“We opened some doors. We have two big audacious goals. One was to change the perception about diversity in West Virginia. People around the state don’t think we have any diversity. Nobody knows about the great and glorious civil rights history we have. I talk about Booker T. Washington, Carter G. Woodson, Leon Sullivan.
“One part was to change the perception. The other part was to change the reality. I believe if we don’t become more diverse as a state, if we don’t become more accepting and open, we are going to lose ourselves.
“We have to do something to attract young people, people of color, people who are on the outside. That will make our economy vibrant.
“I had a health scare in May, a wakeup call. I talked to the WVU president about retiring. He suggested a phased retirement. So I still work three days for the university on special projects.
“At WVU in 2016, we had the largest, most diverse class in school history. Our applications from 2015 and 2016 from African-American students went up 99 percent, Hispanic students 54 percent and for Asian students, 62 percent. By going out and making a case that WVU is welcoming, people will start to look toward us.
“This is a transition as I continue to work for the university and continue to write.
“I’m doing some writing about the African-American educated experience in West Virginia. Nobody realizes that many people of color used to come to West Virginia because they had education opportunities.
“As we looked at rephasing — I don’t even like to say retiring — we decided to move back to Charleston. There is a lot of work to be done here in terms of inclusion. With inclusion, the future of West Virginia is very bright.

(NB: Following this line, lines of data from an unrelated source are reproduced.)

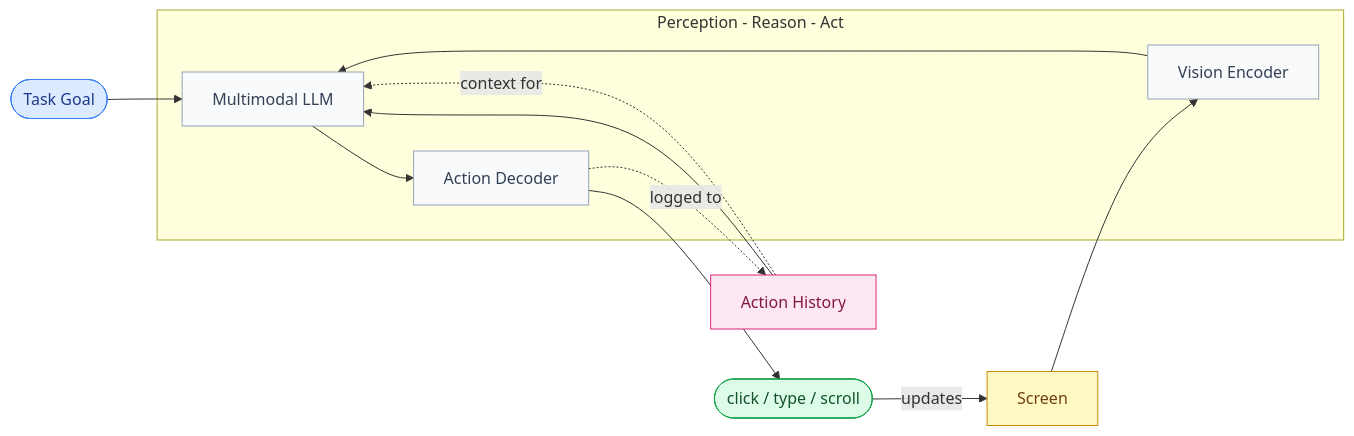
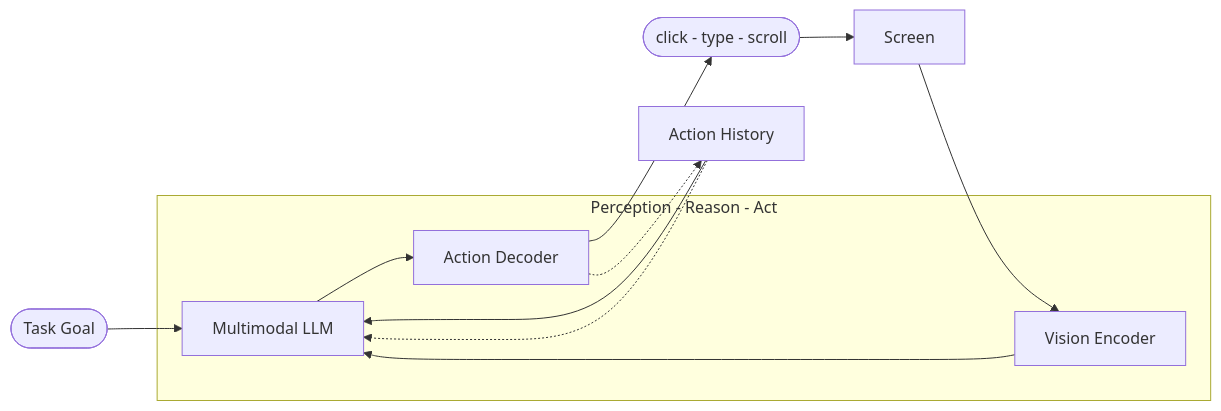
The diagram in sumehta.github.io/_posts/2026-05-30-computer-use-agents.md (sumehta/sumehta.github.io), drawn with Mermaid before and after one commit.

Commit message:
Simplify Mermaid diagram to bare minimum for Mermaid 11 compatibility
Removed quoted node labels, edge labels, and style blocks to isolate syntax.

```diff
--- a/sumehta.github.io/_posts/2026-05-30-computer-use-agents.md
+++ b/sumehta.github.io/_posts/2026-05-30-computer-use-agents.md
@@ -52,31 +52,22 @@
 <div class="mermaid">
 flowchart LR
-    goal(["Task Goal"])
-    output(["click / type / scroll"])
+    goal([Task Goal])
+    screen[Screen]
+    history[Action History]
+    output([click - type - scroll])
 
-    subgraph agent["Perception - Reason - Act"]
-        perceive["Vision Encoder"]
-        reason["Multimodal LLM"]
-        act["Action Decoder"]
+    subgraph agent[Perception - Reason - Act]
+        perceive[Vision Encoder]
+        reason[Multimodal LLM]
+        act[Action Decoder]
         perceive --> reason --> act
     end
-
-    screen["Screen"]
-    history["Action History"]
 
     goal --> reason
     screen --> perceive
     history --> reason
     act --> output
-    output -->|"updates"| screen
-    act -.->|"logged to"| history
-    history -.->|"context for"| reason
-
-    style goal fill:#dbeafe,stroke:#3b82f6,color:#1e3a8a
-    style output fill:#dcfce7,stroke:#16a34a,color:#14532d
-    style screen fill:#fef9c3,stroke:#ca8a04,color:#713f12
-    style history fill:#fce7f3,stroke:#db2777,color:#831843
-    style perceive fill:#f8fafc,stroke:#94a3b8,color:#334155
-    style reason fill:#f8fafc,stroke:#94a3b8,color:#334155
-    style act fill:#f8fafc,stroke:#94a3b8,color:#334155
+    output --> screen
+    act -.-> history
+    history -.-> reason
 </div>
```
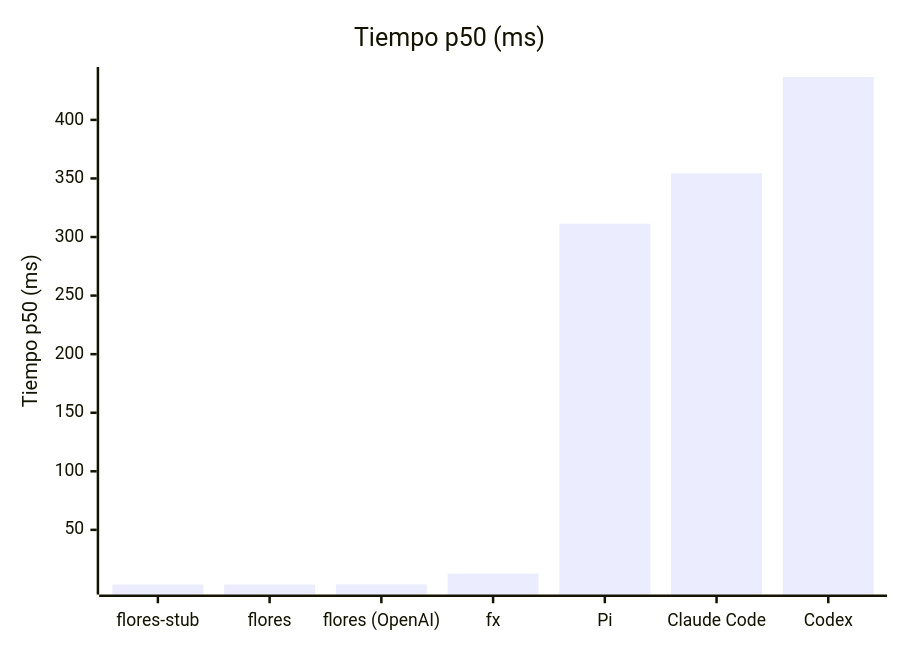
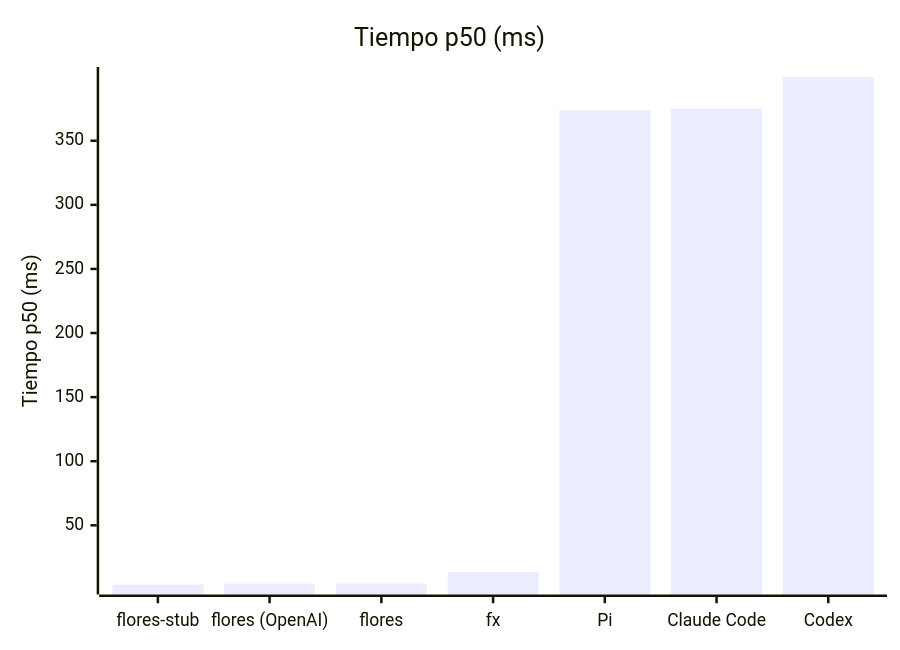
One commit to sfloresone/flores changed the first of 6 diagrams in benchmarks/published/README.md. Above: the diagram before and after it, drawn with Mermaid. The commit also changed other lines of this file and 6 other files, not shown here.

````diff
--- a/benchmarks/published/README.md
+++ b/benchmarks/published/README.md
@@ -123,7 +117,7 @@
 ```mermaid
 xychart-beta
     title "Tiempo p50 (ms)"
-    x-axis ["flores-stub", "flores", "flores (OpenAI)", "fx", "Pi", "Claude Code", "Codex"]
+    x-axis ["flores-stub", "flores (OpenAI)", "flores", "fx", "Pi", "Claude Code", "Codex"]
     y-axis "Tiempo p50 (ms)"
-    bar [3.35, 3.37, 3.46, 12.69, 311.40, 354.38, 436.62]
+    bar [3.83, 4.56, 4.57, 13.49, 373.65, 374.97, 399.73]
 ```
````
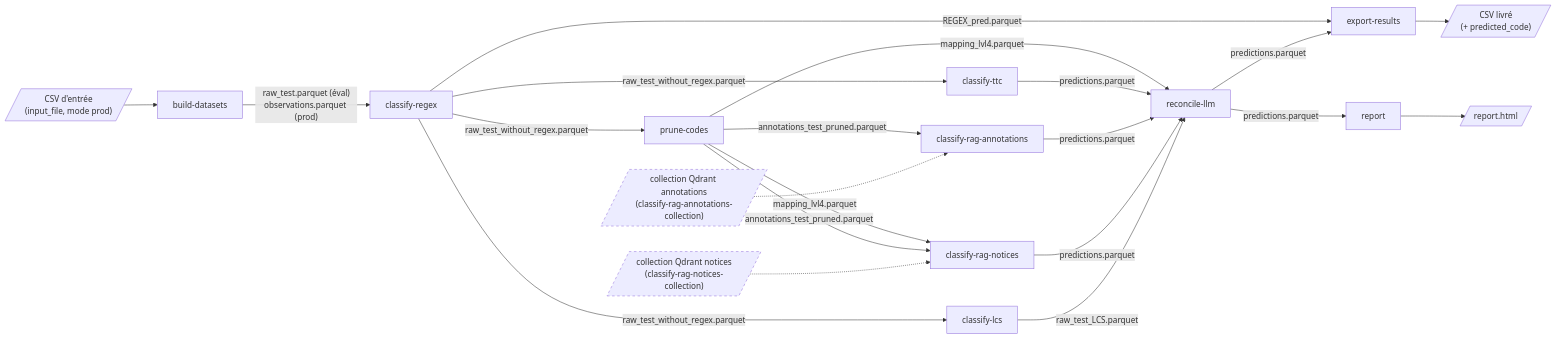
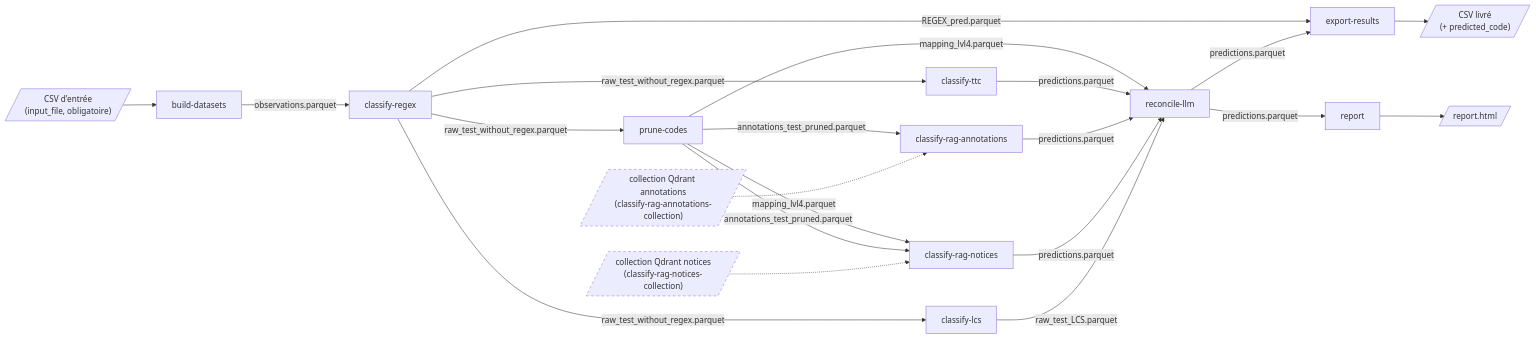
One commit to InseeFrLab/codif-coicop-bdf changed the diagram in docs/index.qmd. Above: the diagram before and after it, drawn with Mermaid. The commit also changed other lines of this file and 56 other files, not shown here.

````diff
--- a/docs/index.qmd
+++ b/docs/index.qmd
@@ -63,25 +63,25 @@
 ```{mermaid}
 flowchart LR
-  input[/"CSV d'entrée<br/>(input_file, mode prod)"/] --> PRE[build-datasets]
-  PRE -- "raw_test.parquet (éval)<br/>observations.parquet (prod)" --> REG[classify-regex]
+  input[/"CSV d'entrée<br/>(input_file, obligatoire)"/] --> PRE[build-datasets]
+  PRE -- observations.parquet --> REG[classify-regex]
   REG -- raw_test_without_regex.parquet --> PRU[prune-codes]
   REG -- raw_test_without_regex.parquet --> LCS[classify-lcs]
   REG -- raw_test_without_regex.parquet --> TTC[classify-ttc]
   VDB[/"collection Qdrant notices<br/>(classify-rag-notices-collection)"/] -.-> RAG[classify-rag-notices]
   VDBA[/"collection Qdrant annotations<br/>(classify-rag-annotations-collection)"/] -.-> RAGA[classify-rag-annotations]
   PRU -- annotations_test_pruned.parquet --> RAG
   PRU -- annotations_test_pruned.parquet --> RAGA
   PRU -- mapping_lvl4.parquet --> RAG
   LCS -- raw_test_LCS.parquet --> DEC[reconcile-llm]
   RAG -- predictions.parquet --> DEC
   RAGA -- predictions.parquet --> DEC
   TTC -- predictions.parquet --> DEC
   PRU -- mapping_lvl4.parquet --> DEC
   DEC -- predictions.parquet --> FIN[export-results]
   REG -- REGEX_pred.parquet --> FIN
   DEC -- predictions.parquet --> REP[report]
   FIN --> out[/"CSV livré<br/>(+ predicted_code)"/]
   REP --> html[/report.html/]
   style VDB stroke-dasharray: 5 5
   style VDBA stroke-dasharray: 5 5
 ```
````
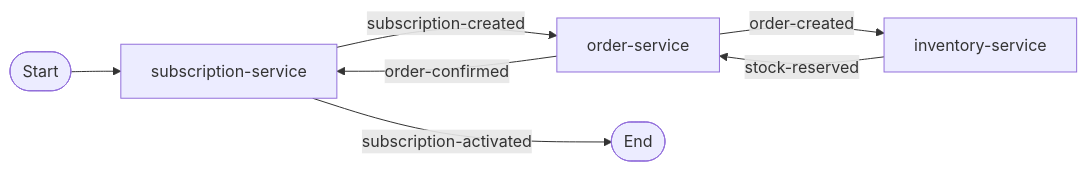
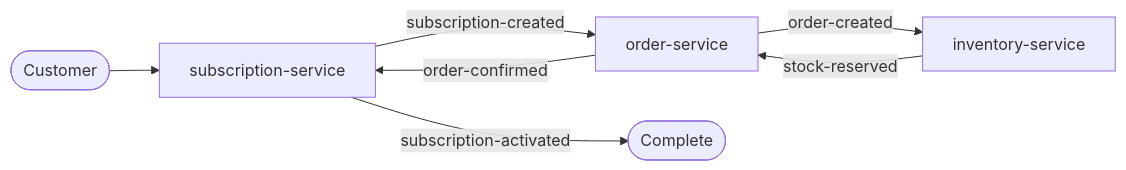
Before and after one commit to filozofira/spas: the diagram in examples/domains/subscription-order/README.md, drawn with Mermaid. The commit also changed 216 other files, not shown here.

````diff
--- a/examples/domains/subscription-order/README.md
+++ b/examples/domains/subscription-order/README.md
@@ -3,9 +3,9 @@
 ```mermaid
 flowchart LR
-    Start([Start]) --> SS[subscription-service]
+    Start([Customer]) --> SS[subscription-service]
     SS -->|subscription-created| OS[order-service]
     OS -->|order-created| IS[inventory-service]
     IS -->|stock-reserved| OS
     OS -->|order-confirmed| SS
-    SS -->|subscription-activated| End([End])
+    SS -->|subscription-activated| End([Complete])
 ```
````
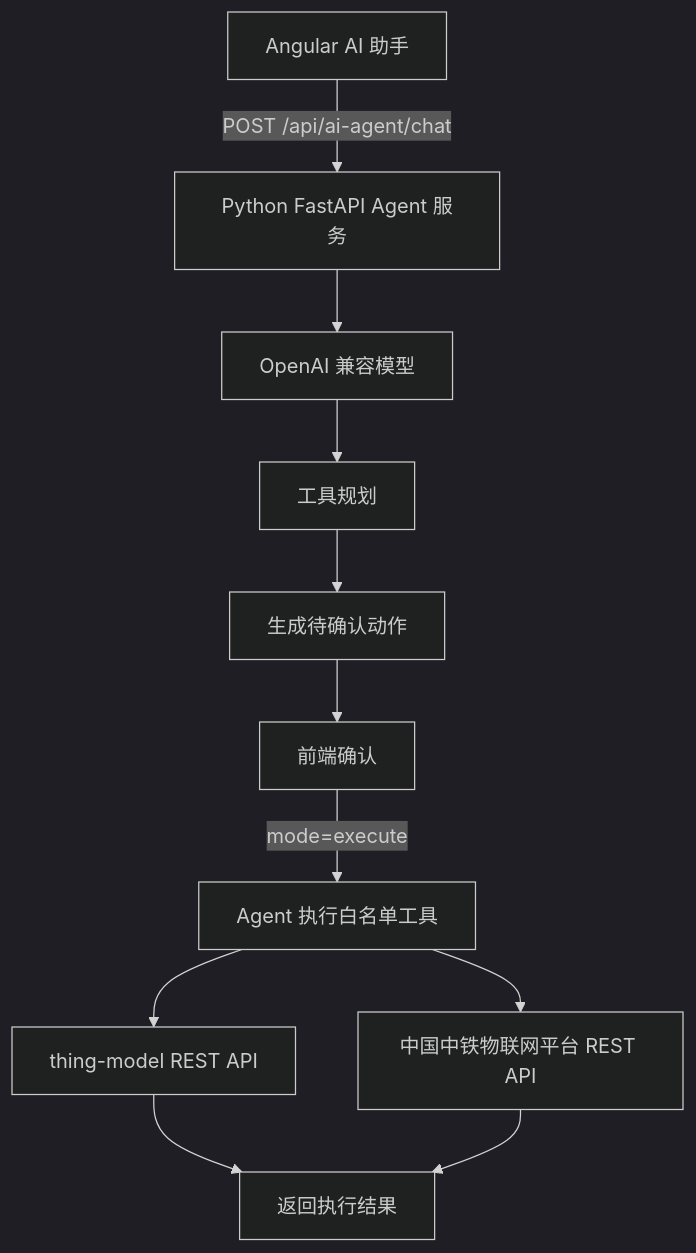
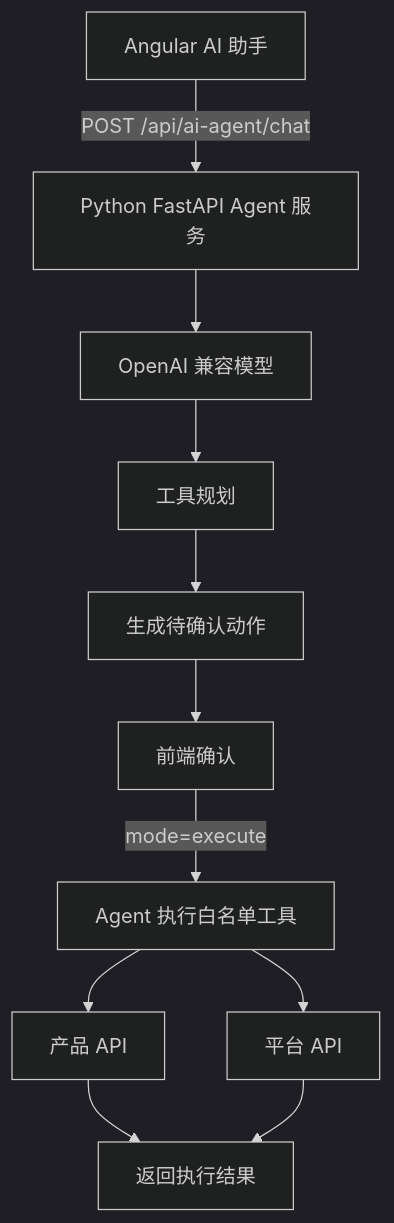
Before and after one commit to beancookie/thingsboard: the first of 3 diagrams in docs/11-AI-Agent对话助手方案.md, drawn with Mermaid (dark theme). The commit also changed other lines of this file and 30 other files, not shown here.

````diff
--- a/docs/11-AI-Agent对话助手方案.md
+++ b/docs/11-AI-Agent对话助手方案.md
@@ -26,13 +26,13 @@
 ```mermaid
 flowchart TD
   A["Angular AI 助手"] -->|"POST /api/ai-agent/chat"| B["Python FastAPI Agent 服务"]
   B --> C["OpenAI 兼容模型"]
   C --> D["工具规划"]
   D --> E["生成待确认动作"]
   E --> F["前端确认"]
   F -->|"mode=execute"| G["Agent 执行白名单工具"]
-  G --> H["thing-model REST API"]
-  G --> I["中国中铁物联网平台 REST API"]
+  G --> H["产品 API"]
+  G --> I["平台 API"]
   H --> J["返回执行结果"]
   I --> J
 ```
````
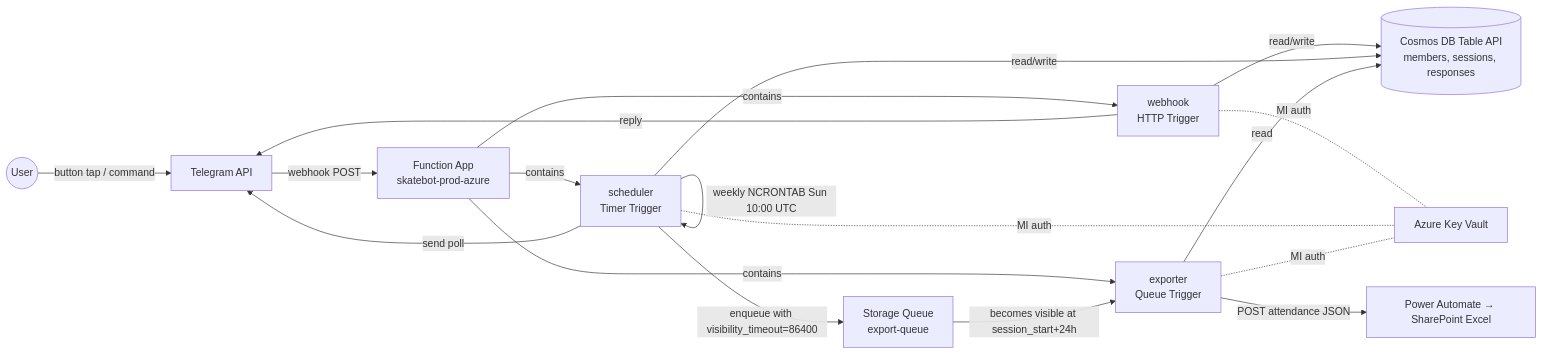
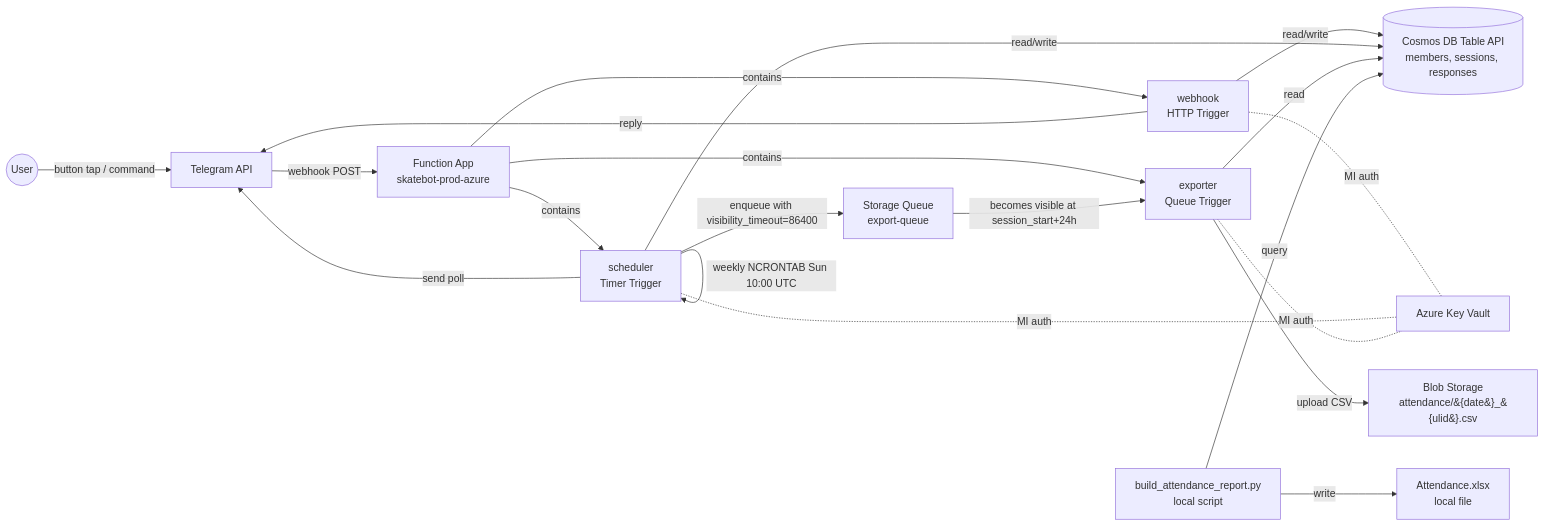
One commit to JoshDui/SITSkateClubPersonalAutomation changed the second of 2 diagrams in README.md. Above: the diagram before and after it, drawn with Mermaid. The commit also changed other lines of this file and 11 other files, not shown here.

````diff
--- a/README.md
+++ b/README.md
@@ -39,26 +39,28 @@
 ```mermaid
 flowchart LR
     TG[Telegram API]
     User((User))
     User -- button tap / command --> TG
     TG -- webhook POST --> FA[Function App<br/>skatebot-prod-azure]
     FA -- contains --> WH2[webhook<br/>HTTP Trigger]
     FA -- contains --> SCHED2[scheduler<br/>Timer Trigger]
     FA -- contains --> EXP2[exporter<br/>Queue Trigger]
 
     WH2 -- read/write --> COSMOS[(Cosmos DB Table API<br/>members, sessions, responses)]
     WH2 -- reply --> TG
 
     SCHED2 -- weekly NCRONTAB Sun 10:00 UTC --> SCHED2
     SCHED2 -- read/write --> COSMOS
     SCHED2 -- send poll --> TG
     SCHED2 -- enqueue with visibility_timeout=86400 --> Q[Storage Queue<br/>export-queue]
     Q -- becomes visible at session_start+24h --> EXP2
     EXP2 -- read --> COSMOS
-    EXP2 -- POST attendance JSON --> PA2[Power Automate → SharePoint Excel]
+    EXP2 -- upload CSV --> BLOB[Blob Storage<br/>attendance/&#123;date&#125;_&#123;ulid&#125;.csv]
+    LOCAL[build_attendance_report.py<br/>local script] -- query --> COSMOS
+    LOCAL -- write --> XLSX[Attendance.xlsx<br/>local file]
 
     KV[Azure Key Vault]
     WH2 -.MI auth.- KV
     SCHED2 -.MI auth.- KV
     EXP2 -.MI auth.- KV
 ```
````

“I feel fortunate to have explored all the different avenues in my life without getting stuck. Under all of that is faith, not just religious faith, just faith that we were put here for a purpose and opportunities are given to us. It normally takes you out of your comfort level, but any time opportunities open themselves, you have to do it then. Too many people look back and wonder what could have been.”